** EXTRACTED DATA follows **
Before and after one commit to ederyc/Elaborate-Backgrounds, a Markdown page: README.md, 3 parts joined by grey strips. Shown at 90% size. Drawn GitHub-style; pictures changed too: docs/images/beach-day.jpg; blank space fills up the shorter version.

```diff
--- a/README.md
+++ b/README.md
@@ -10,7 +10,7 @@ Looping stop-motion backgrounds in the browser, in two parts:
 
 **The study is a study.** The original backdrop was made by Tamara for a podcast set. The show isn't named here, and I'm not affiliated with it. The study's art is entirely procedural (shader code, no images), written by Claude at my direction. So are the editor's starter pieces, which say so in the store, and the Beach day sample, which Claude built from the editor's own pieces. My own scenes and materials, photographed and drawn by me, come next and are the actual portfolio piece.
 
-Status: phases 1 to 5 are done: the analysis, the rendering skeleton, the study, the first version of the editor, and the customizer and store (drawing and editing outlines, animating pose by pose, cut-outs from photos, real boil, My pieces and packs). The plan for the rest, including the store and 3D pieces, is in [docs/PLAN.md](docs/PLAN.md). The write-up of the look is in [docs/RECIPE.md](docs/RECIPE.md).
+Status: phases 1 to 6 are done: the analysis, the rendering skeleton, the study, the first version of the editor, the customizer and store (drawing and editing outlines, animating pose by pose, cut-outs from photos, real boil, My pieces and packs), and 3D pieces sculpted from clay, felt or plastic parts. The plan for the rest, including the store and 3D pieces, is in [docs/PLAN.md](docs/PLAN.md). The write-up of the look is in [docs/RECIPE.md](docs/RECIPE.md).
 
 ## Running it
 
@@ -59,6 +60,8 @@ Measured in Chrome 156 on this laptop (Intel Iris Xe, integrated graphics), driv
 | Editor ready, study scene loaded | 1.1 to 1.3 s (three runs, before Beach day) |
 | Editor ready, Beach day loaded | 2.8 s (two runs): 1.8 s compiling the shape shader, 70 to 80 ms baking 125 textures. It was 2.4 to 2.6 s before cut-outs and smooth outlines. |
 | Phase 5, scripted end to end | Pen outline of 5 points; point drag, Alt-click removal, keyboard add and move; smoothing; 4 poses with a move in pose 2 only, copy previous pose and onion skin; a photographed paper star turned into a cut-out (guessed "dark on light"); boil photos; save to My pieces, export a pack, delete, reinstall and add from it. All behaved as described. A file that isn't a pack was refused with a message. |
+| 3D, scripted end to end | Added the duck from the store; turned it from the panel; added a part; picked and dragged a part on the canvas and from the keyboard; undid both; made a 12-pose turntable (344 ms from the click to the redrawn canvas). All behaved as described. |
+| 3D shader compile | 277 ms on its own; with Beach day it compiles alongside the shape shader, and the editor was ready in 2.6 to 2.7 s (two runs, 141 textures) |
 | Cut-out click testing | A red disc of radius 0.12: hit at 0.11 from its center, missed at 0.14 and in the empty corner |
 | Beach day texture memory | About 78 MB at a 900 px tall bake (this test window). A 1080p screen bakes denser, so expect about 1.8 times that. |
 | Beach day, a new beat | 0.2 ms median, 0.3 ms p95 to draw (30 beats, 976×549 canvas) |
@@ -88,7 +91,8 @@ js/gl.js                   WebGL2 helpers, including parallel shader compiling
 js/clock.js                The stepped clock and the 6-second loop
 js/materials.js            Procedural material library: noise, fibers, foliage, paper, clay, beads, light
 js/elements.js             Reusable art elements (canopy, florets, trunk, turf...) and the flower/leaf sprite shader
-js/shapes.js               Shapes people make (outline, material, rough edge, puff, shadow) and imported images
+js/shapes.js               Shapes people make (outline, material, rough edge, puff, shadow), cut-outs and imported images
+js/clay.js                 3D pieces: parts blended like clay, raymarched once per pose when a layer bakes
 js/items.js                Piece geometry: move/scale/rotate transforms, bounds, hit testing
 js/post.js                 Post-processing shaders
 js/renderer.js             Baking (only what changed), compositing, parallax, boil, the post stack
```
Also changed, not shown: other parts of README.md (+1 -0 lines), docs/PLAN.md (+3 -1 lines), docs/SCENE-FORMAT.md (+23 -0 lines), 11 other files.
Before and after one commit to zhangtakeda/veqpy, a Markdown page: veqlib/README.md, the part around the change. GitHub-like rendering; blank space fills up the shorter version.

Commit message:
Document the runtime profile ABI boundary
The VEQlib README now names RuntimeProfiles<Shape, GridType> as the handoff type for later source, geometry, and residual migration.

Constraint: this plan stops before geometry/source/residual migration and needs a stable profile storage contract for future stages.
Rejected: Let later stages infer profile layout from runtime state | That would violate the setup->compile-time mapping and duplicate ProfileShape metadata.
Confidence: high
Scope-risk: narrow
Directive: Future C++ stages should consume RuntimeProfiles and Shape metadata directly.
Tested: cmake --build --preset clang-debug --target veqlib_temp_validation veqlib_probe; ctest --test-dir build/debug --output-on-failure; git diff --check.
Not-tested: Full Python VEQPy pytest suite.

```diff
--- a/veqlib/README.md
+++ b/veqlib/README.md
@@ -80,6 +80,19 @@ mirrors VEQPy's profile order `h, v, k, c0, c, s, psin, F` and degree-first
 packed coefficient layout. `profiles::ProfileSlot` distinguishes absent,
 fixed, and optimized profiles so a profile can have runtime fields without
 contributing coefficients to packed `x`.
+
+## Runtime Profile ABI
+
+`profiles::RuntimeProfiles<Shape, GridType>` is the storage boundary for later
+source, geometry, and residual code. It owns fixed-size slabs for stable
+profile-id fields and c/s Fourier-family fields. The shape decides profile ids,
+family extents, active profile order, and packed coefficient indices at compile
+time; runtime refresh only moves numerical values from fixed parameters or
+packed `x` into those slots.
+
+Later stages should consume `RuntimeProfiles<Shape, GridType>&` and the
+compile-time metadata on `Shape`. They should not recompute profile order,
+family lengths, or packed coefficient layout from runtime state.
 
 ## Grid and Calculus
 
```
** End of EXTRACTED DATA **
◆ WORK REQUIRED: Reproduce the full set of records precisely.

◆ OUTPUT FOR THIS TASK:
Before and after one commit to ederyc/Elaborate-Backgrounds, a Markdown page: README.md, 3 parts joined by grey strips. Shown at 90% size. Drawn GitHub-style; pictures changed too: docs/images/beach-day.jpg; blank space fills up the shorter version.

```diff
--- a/README.md
+++ b/README.md
@@ -10,7 +10,7 @@ Looping stop-motion backgrounds in the browser, in two parts:
 
 **The study is a study.** The original backdrop was made by Tamara for a podcast set. The show isn't named here, and I'm not affiliated with it. The study's art is entirely procedural (shader code, no images), written by Claude at my direction. So are the editor's starter pieces, which say so in the store, and the Beach day sample, which Claude built from the editor's own pieces. My own scenes and materials, photographed and drawn by me, come next and are the actual portfolio piece.
 
-Status: phases 1 to 5 are done: the analysis, the rendering skeleton, the study, the first version of the editor, and the customizer and store (drawing and editing outlines, animating pose by pose, cut-outs from photos, real boil, My pieces and packs). The plan for the rest, including the store and 3D pieces, is in [docs/PLAN.md](docs/PLAN.md). The write-up of the look is in [docs/RECIPE.md](docs/RECIPE.md).
+Status: phases 1 to 6 are done: the analysis, the rendering skeleton, the study, the first version of the editor, the customizer and store (drawing and editing outlines, animating pose by pose, cut-outs from photos, real boil, My pieces and packs), and 3D pieces sculpted from clay, felt or plastic parts. The plan for the rest, including the store and 3D pieces, is in [docs/PLAN.md](docs/PLAN.md). The write-up of the look is in [docs/RECIPE.md](docs/RECIPE.md).
 
 ## Running it
 
@@ -59,6 +60,8 @@ Measured in Chrome 156 on this laptop (Intel Iris Xe, integrated graphics), driv
 | Editor ready, study scene loaded | 1.1 to 1.3 s (three runs, before Beach day) |
 | Editor ready, Beach day loaded | 2.8 s (two runs): 1.8 s compiling the shape shader, 70 to 80 ms baking 125 textures. It was 2.4 to 2.6 s before cut-outs and smooth outlines. |
 | Phase 5, scripted end to end | Pen outline of 5 points; point drag, Alt-click removal, keyboard add and move; smoothing; 4 poses with a move in pose 2 only, copy previous pose and onion skin; a photographed paper star turned into a cut-out (guessed "dark on light"); boil photos; save to My pieces, export a pack, delete, reinstall and add from it. All behaved as described. A file that isn't a pack was refused with a message. |
+| 3D, scripted end to end | Added the duck from the store; turned it from the panel; added a part; picked and dragged a part on the canvas and from the keyboard; undid both; made a 12-pose turntable (344 ms from the click to the redrawn canvas). All behaved as described. |
+| 3D shader compile | 277 ms on its own; with Beach day it compiles alongside the shape shader, and the editor was ready in 2.6 to 2.7 s (two runs, 141 textures) |
 | Cut-out click testing | A red disc of radius 0.12: hit at 0.11 from its center, missed at 0.14 and in the empty corner |
 | Beach day texture memory | About 78 MB at a 900 px tall bake (this test window). A 1080p screen bakes denser, so expect about 1.8 times that. |
 | Beach day, a new beat | 0.2 ms median, 0.3 ms p95 to draw (30 beats, 976×549 canvas) |
@@ -88,7 +91,8 @@ js/gl.js                   WebGL2 helpers, including parallel shader compiling
 js/clock.js                The stepped clock and the 6-second loop
 js/materials.js            Procedural material library: noise, fibers, foliage, paper, clay, beads, light
 js/elements.js             Reusable art elements (canopy, florets, trunk, turf...) and the flower/leaf sprite shader
-js/shapes.js               Shapes people make (outline, material, rough edge, puff, shadow) and imported images
+js/shapes.js               Shapes people make (outline, material, rough edge, puff, shadow), cut-outs and imported images
+js/clay.js                 3D pieces: parts blended like clay, raymarched once per pose when a layer bakes
 js/items.js                Piece geometry: move/scale/rotate transforms, bounds, hit testing
 js/post.js                 Post-processing shaders
 js/renderer.js             Baking (only what changed), compositing, parallax, boil, the post stack
```
Also changed, not shown: other parts of README.md (+1 -0 lines), docs/PLAN.md (+3 -1 lines), docs/SCENE-FORMAT.md (+23 -0 lines), 11 other files.
Before and after one commit to zhangtakeda/veqpy, a Markdown page: veqlib/README.md, the part around the change. GitHub-like rendering; blank space fills up the shorter version.

Commit message:
Document the runtime profile ABI boundary
The VEQlib README now names RuntimeProfiles<Shape, GridType> as the handoff type for later source, geometry, and residual migration.

Constraint: this plan stops before geometry/source/residual migration and needs a stable profile storage contract for future stages.
Rejected: Let later stages infer profile layout from runtime state | That would violate the setup->compile-time mapping and duplicate ProfileShape metadata.
Confidence: high
Scope-risk: narrow
Directive: Future C++ stages should consume RuntimeProfiles and Shape metadata directly.
Tested: cmake --build --preset clang-debug --target veqlib_temp_validation veqlib_probe; ctest --test-dir build/debug --output-on-failure; git diff --check.
Not-tested: Full Python VEQPy pytest suite.

```diff
--- a/veqlib/README.md
+++ b/veqlib/README.md
@@ -80,6 +80,19 @@ mirrors VEQPy's profile order `h, v, k, c0, c, s, psin, F` and degree-first
 packed coefficient layout. `profiles::ProfileSlot` distinguishes absent,
 fixed, and optimized profiles so a profile can have runtime fields without
 contributing coefficients to packed `x`.
+
+## Runtime Profile ABI
+
+`profiles::RuntimeProfiles<Shape, GridType>` is the storage boundary for later
+source, geometry, and residual code. It owns fixed-size slabs for stable
+profile-id fields and c/s Fourier-family fields. The shape decides profile ids,
+family extents, active profile order, and packed coefficient indices at compile
+time; runtime refresh only moves numerical values from fixed parameters or
+packed `x` into those slots.
+
+Later stages should consume `RuntimeProfiles<Shape, GridType>&` and the
+compile-time metadata on `Shape`. They should not recompute profile order,
+family lengths, or packed coefficient layout from runtime state.
 
 ## Grid and Calculus
 
```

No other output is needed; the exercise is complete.